The second half was more of the same.
There are several reasons why Florida is playing such great defense and certainly one of them is that they haven't exactly been going up against LeBron and Kobe. Still, to do what they are doing would be impressive against the guys at the YMCA.
“I think that was our best defensive game of the year,” said guard Scottie Wilbekin.
It's a combination of things that are working for these Gators defensively, and it usually is with a great defensive team. This isn't one of those great shot-blocking teams (in SEC games, Florida ranks 10th in the conference in blocked shots and Kentucky has almost three times more), but they make life uncomfortable around the basket.

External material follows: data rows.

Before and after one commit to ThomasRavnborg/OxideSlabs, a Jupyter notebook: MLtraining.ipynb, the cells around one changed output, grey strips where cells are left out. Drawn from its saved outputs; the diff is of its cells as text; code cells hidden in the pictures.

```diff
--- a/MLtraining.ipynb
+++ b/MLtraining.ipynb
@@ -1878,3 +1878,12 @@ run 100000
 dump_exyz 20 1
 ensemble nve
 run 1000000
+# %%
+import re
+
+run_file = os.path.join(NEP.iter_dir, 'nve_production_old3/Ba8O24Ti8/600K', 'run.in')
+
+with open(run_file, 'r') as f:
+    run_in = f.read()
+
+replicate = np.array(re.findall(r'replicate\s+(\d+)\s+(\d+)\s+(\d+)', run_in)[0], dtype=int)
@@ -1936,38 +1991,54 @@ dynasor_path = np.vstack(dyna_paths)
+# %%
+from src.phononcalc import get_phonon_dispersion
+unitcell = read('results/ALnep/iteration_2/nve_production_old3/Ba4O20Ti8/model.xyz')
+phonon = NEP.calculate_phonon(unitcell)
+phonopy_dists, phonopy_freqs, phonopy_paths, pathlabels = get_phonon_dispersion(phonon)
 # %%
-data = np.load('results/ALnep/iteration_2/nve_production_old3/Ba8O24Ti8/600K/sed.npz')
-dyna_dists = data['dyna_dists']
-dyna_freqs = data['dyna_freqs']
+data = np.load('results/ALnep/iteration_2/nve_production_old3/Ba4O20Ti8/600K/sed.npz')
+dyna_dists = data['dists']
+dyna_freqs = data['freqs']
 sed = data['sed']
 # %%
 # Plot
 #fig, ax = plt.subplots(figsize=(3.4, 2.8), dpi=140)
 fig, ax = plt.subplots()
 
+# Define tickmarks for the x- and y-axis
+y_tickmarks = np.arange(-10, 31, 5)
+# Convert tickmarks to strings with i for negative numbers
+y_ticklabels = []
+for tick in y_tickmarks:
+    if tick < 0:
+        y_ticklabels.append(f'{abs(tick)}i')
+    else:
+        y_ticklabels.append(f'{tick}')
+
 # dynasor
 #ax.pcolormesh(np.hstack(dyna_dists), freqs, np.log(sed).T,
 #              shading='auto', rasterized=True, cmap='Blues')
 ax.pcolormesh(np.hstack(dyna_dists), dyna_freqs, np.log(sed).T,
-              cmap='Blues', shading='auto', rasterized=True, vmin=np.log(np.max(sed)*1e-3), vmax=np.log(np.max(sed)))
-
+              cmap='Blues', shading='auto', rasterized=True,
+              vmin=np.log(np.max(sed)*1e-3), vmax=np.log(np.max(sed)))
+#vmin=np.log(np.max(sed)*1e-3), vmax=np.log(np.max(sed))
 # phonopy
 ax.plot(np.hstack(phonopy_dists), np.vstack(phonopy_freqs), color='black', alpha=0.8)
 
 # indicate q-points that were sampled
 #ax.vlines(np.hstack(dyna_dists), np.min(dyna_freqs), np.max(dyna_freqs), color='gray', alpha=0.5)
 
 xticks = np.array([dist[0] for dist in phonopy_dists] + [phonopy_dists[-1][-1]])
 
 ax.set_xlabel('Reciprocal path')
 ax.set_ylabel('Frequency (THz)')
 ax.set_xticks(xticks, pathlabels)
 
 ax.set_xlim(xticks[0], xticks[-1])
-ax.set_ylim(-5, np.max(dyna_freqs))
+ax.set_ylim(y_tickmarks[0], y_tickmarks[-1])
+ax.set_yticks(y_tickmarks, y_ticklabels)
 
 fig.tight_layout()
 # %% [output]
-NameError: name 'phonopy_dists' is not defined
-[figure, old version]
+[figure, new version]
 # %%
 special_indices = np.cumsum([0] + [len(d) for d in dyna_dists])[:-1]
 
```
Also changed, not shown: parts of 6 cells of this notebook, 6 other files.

The turn you over with the press, but here is one thing I have seen with this team that hasn't always been a strength of Donovan defenses — even when the opponent beats the press, it rarely results in fast-break points. Including last night, Florida has allowed six fast-break points or fewer in 16 of 19 games.
“Our guys understand when we practice the press that they have to rehearse making decisions on their own,” said Florida coach Billy Donovan.
Certainly, the experience this team has is a huge factor because these guys have been around long enough to know that it's fun to make 3s and dunks, but you still have to defend whether you make or miss.
It's rare that a team is this good defensively without a bunch of upperclassmen.
“I think that's 80 percent of it,” said guard Kenny Boynton. “We've been to two straight Elite Eights so the guys understand the mentality of defense. You have a lapse on defense, it can cost you.”
It helps to have a guy like Patric Young, who covers so much ground for a big man when teams try to set screens.
And it helps to have a pretty good offense, too. With the exception of the game at Georgia, the Gators have rolled to big leads early and put their opponents into almost a panic mode.
“What allows them to be so good on defense is how good they are on offense,” said South Carolina coach Frank Martin.
And that's another way the offense helps the defense. Florida doesn't take a bunch of bad shots so the defenders are in position on the other end.
You put it all together, and the numbers make sense.
“They're rock solid,” said Martin. “They're sound. Their defense is always where it belongs.”
There is still a long way to go in this season, and there are better offensive teams on the horizon starting Saturday with Ole Miss.
But the way this defense is playing, well, you've just got to see it.
Contact Pat Dooley at 352-374-5053 or at email@example.com. And follow at Twitter.com/Pat_Dooley.
Reader comments posted to this article may be published in our print edition. All rights reserved. This copyrighted material may not be re-published without permission. Links are encouraged.